Saturday 17 June 2017,
Friday 16 June 2017,
Stevenson Lecture Theatre

Book via the University of Sussex

Recommend this event

A two-day event with talks on the British Museum’s Dalziel Archive, as well on the latest research in Victorian illustration, print, and word-image narratives.

There will be a round table and sessions inviting participants to examine material in the Prints and Drawings Study Room.

In Victorian London, ‘woodpeckers’ or ‘peckers’ was slang for wood engravers. At this time, wood engraving was the chief medium of mass production, profusely illustrating books, magazines and ephemera – everything from Dickens and Trollope to fitness manuals and chocolate adverts. Dalziel Brothers was the most substantial London firm. Between 1839 and 1893 they made around 54,000 prints, including all the wood engravings for Lewis Carroll’s ‘Alice’ books, and Pre-Raphaelite wood engravings after John Everett Millais, Dante Gabriel Rossetti and Edward Burne-Jones.

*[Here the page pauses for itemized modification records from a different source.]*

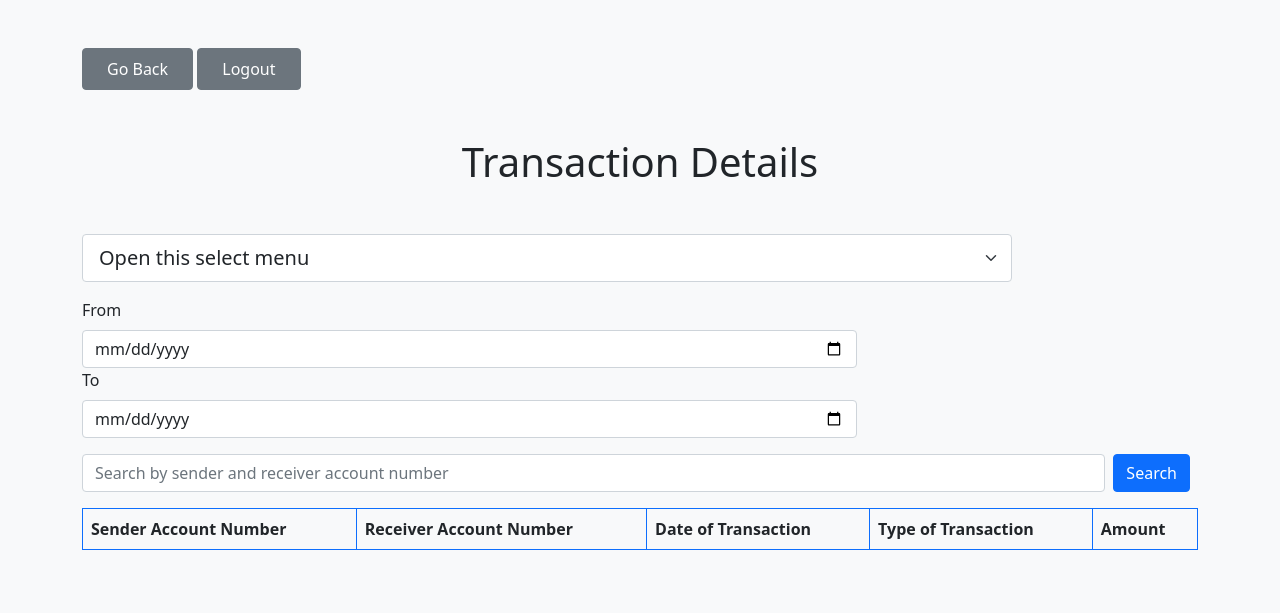
Repository: valletivarish/monojsp
Page: http://localhost/11-bank-application/view-transactions.jsp
The author's editor kept a copy of each file at every save. The page is drawn from the files as they stood at one save, then again after the next save.
The browser window is 1280 px wide. The pictures show the whole page.
The page is served by Tomcat 9. Other server files are loaded and not shown. The template is opened directly, without the code that normally fills it, so the values that code supplies are empty.

Above is the page before, as saved 2024-07-22 09:27:35.

### 11-bank-application/WebContent/view-transactions.jsp
<%@ page language="java" contentType="text/html; charset=UTF-8"
	pageEncoding="UTF-8"%>
<%@ taglib uri="http://java.sun.com/jsp/jstl/core" prefix="c"%>

<!DOCTYPE html>
<html lang="en">
<head>
<meta charset="UTF-8" />
<meta name="viewport" content="width=device-width, initial-scale=1.0" />
<title>View Transactions</title>
<link
	href="https://cdnjs.cloudflare.com/ajax/libs/font-awesome/6.6.0/css/all.min.css" />
<link
	href="https://cdn.jsdelivr.net/npm/bootstrap@5.0.2/dist/css/bootstrap.min.css"
	rel="stylesheet"
	integrity="sha384-EVSTQN3/azprG1Anm3QDgpJLIm9Nao0Yz1ztcQTwFspd3yD65VohhpuuCOmLASjC"
	crossorigin="anonymous" />
<script
	src="https://cdn.jsdelivr.net/npm/bootstrap@5.0.2/dist/js/bootstrap.bundle.min.js"
	integrity="sha384-MrcW6ZMFYlzcLA8Nl+NtUVF0sA7MsXsP1UyJoMp4YLEuNSfAP+JcXn/tWtIaxVXM"
	crossorigin="anonymous"></script>
</head>
<body class="bg-light">
	<div class="container-lg my-5">
		<a class="btn btn-secondary p-2 px-4" href="admin?command=admin">Go
			Back</a> <a class="btn btn-secondary p-2 px-4" aria-current="page"
			href="logout">Logout</a>
		<h1 class="text-center my-5">Transaction Details</h1>
		<form action="admin" method="get">
			<div class="col-sm-10">
				<input type="hidden" name="command" value="viewTransactions" /> <select
					class="form-select form-select-lg mb-3"
					aria-label=".form-select-lg example" name="select">
					<option selected>Open this select menu</option>
					<option value="senderAccountNumber">Sender Account Number</option>
					<option value="receiverAccountNumber">Receiver Account
						Number</option>
				</select>
				<div class="col-sm-10">
					<label class="form-label" for="from">From</label> <input
						type="date" class="form-control" name="from" id="from"> <label
						class="form-label" for="to">To</label> <input type="date"
						class="form-control" name="to" id="to">
				</div>

			</div>
			<div class="d-flex my-3">
				<input type="text" class="form-control" name="searchValue"
					placeholder="Search by sender and receiver account number" />
				<input type="submit" class="btn btn-primary mx-2" value="Search" />
				<i class="fa-solid fa-filter"></i>
			</div>
		</form>

		<table class="table table-hover table-bordered border-primary">
			<thead>
				<tr>
					<th>Sender Account Number</th>
					<th>Receiver Account Number</th>
					<th>Date of Transaction</th>
					<th>Type of Transaction</th>
					<th>Amount</th>
				</tr>
			</thead>
			<tbody>
				<c:forEach var="transaction" items="${TheTransactions}">
					<tr>
						<td>${transaction.sender_account_number}</td>
						<td>${transaction.receiver_account_number}</td>
						<td>${transaction.date_of_transaction}</td>
						<td>${transaction.transaction_type}</td>
						<td>${transaction.transaction_amount}</td>
					</tr>
				</c:forEach>
			</tbody>
		</table>
	</div>
</body>
</html>

After the next save:
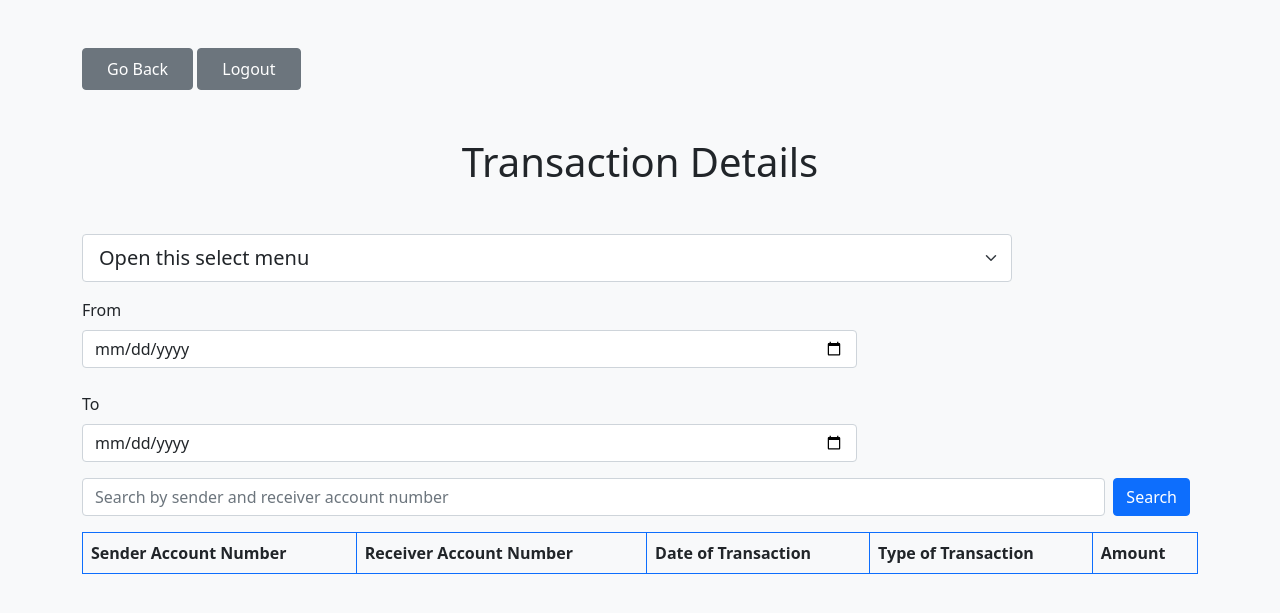
Saved 31 s later.
--- a/11-bank-application/WebContent/view-transactions.jsp
+++ b/11-bank-application/WebContent/view-transactions.jsp
@@ -38,7 +38,9 @@
 				</select>
 				<div class="col-sm-10">
 					<label class="form-label" for="from">From</label> <input
-						type="date" class="form-control" name="from" id="from"> <label
+						type="date" class="form-control" name="from" id="from">
+						<br>
+						<label
 						class="form-label" for="to">To</label> <input type="date"
 						class="form-control" name="to" id="to">
 				</div>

The British Museum holds the Dalziels’ own proof books, a phenomenal resource for researchers of 19th-century printmaking. This conference includes papers on the Dalziels and on a range of topics relating to illustration, printmaking techniques and verbal-visual artworks.

Speakers include Luisa Calè, Esther Chadwick, Douglas Downing, Hannah Field, Georgina Grant, Natalie Hume, Lorraine Janzen Kooistra, Brian Maidment, George Mind, Clare Pettitt, David Skilton, Lindsay Smith, Bethan Stevens, Julia Thomas, Mark Turner and Kiera Vaclavik.

Generously supported by the Arts and Humanities Research Council, the British Museum and the University of Sussex.

Book via the University of Sussex

You might also like


Brothers Dalziel, wood engravings after anonymous artist and Dante Gabriel Rossetti, 1857.